[SOURCE INFORMATION Boundary: Start]
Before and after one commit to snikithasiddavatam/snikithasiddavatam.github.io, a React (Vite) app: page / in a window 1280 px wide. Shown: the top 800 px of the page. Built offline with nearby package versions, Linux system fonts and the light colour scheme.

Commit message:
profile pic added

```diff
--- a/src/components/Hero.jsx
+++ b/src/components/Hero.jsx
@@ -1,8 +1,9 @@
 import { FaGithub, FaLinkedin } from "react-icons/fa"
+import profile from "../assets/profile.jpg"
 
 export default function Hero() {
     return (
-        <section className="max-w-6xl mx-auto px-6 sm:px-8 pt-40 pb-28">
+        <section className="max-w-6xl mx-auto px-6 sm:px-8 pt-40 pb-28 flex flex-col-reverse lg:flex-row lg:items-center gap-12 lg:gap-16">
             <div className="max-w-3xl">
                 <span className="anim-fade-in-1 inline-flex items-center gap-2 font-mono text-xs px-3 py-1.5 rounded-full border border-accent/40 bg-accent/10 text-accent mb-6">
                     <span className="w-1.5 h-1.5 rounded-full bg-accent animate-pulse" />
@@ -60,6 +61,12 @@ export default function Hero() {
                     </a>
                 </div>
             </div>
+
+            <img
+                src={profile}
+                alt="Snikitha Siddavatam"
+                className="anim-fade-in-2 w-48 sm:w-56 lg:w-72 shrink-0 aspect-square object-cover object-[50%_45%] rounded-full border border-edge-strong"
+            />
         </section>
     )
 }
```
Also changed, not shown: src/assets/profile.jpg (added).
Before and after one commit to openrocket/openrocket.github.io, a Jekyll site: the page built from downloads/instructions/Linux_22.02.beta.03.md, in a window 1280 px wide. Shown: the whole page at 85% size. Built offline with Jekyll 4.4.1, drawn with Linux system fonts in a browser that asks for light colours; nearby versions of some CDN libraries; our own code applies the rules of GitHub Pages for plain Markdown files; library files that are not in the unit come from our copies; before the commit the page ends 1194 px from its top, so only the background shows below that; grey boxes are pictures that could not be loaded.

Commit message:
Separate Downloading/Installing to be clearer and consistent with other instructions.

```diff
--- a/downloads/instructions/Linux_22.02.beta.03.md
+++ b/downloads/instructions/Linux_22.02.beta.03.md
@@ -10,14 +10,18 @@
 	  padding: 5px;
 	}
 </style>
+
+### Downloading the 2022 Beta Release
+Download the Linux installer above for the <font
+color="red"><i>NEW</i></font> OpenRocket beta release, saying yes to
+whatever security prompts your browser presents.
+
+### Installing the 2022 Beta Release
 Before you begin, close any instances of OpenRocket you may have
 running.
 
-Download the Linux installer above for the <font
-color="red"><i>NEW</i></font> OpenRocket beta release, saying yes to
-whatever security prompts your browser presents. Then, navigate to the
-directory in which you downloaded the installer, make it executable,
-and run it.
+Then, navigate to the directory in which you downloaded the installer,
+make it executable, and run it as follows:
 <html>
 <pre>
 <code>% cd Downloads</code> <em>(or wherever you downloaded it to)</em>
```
[SOURCE INFORMATION Boundary: End]
HOW TO COMPLETE THIS TASK:
Could you write out all the records exactly, please?

RESPONSE BOX:
Before and after one commit to snikithasiddavatam/snikithasiddavatam.github.io, a React (Vite) app: page / in a window 1280 px wide. Shown: the top 800 px of the page. Built offline with nearby package versions, Linux system fonts and the light colour scheme.

Commit message:
profile pic added

```diff
--- a/src/components/Hero.jsx
+++ b/src/components/Hero.jsx
@@ -1,8 +1,9 @@
 import { FaGithub, FaLinkedin } from "react-icons/fa"
+import profile from "../assets/profile.jpg"
 
 export default function Hero() {
     return (
-        <section className="max-w-6xl mx-auto px-6 sm:px-8 pt-40 pb-28">
+        <section className="max-w-6xl mx-auto px-6 sm:px-8 pt-40 pb-28 flex flex-col-reverse lg:flex-row lg:items-center gap-12 lg:gap-16">
             <div className="max-w-3xl">
                 <span className="anim-fade-in-1 inline-flex items-center gap-2 font-mono text-xs px-3 py-1.5 rounded-full border border-accent/40 bg-accent/10 text-accent mb-6">
                     <span className="w-1.5 h-1.5 rounded-full bg-accent animate-pulse" />
@@ -60,6 +61,12 @@ export default function Hero() {
                     </a>
                 </div>
             </div>
+
+            <img
+                src={profile}
+                alt="Snikitha Siddavatam"
+                className="anim-fade-in-2 w-48 sm:w-56 lg:w-72 shrink-0 aspect-square object-cover object-[50%_45%] rounded-full border border-edge-strong"
+            />
         </section>
     )
 }
```
Also changed, not shown: src/assets/profile.jpg (added).
Before and after one commit to openrocket/openrocket.github.io, a Jekyll site: the page built from downloads/instructions/Linux_22.02.beta.03.md, in a window 1280 px wide. Shown: the whole page at 85% size. Built offline with Jekyll 4.4.1, drawn with Linux system fonts in a browser that asks for light colours; nearby versions of some CDN libraries; our own code applies the rules of GitHub Pages for plain Markdown files; library files that are not in the unit come from our copies; before the commit the page ends 1194 px from its top, so only the background shows below that; grey boxes are pictures that could not be loaded.

Commit message:
Separate Downloading/Installing to be clearer and consistent with other instructions.

```diff
--- a/downloads/instructions/Linux_22.02.beta.03.md
+++ b/downloads/instructions/Linux_22.02.beta.03.md
@@ -10,14 +10,18 @@
 	  padding: 5px;
 	}
 </style>
+
+### Downloading the 2022 Beta Release
+Download the Linux installer above for the <font
+color="red"><i>NEW</i></font> OpenRocket beta release, saying yes to
+whatever security prompts your browser presents.
+
+### Installing the 2022 Beta Release
 Before you begin, close any instances of OpenRocket you may have
 running.
 
-Download the Linux installer above for the <font
-color="red"><i>NEW</i></font> OpenRocket beta release, saying yes to
-whatever security prompts your browser presents. Then, navigate to the
-directory in which you downloaded the installer, make it executable,
-and run it.
+Then, navigate to the directory in which you downloaded the installer,
+make it executable, and run it as follows:
 <html>
 <pre>
 <code>% cd Downloads</code> <em>(or wherever you downloaded it to)</em>
```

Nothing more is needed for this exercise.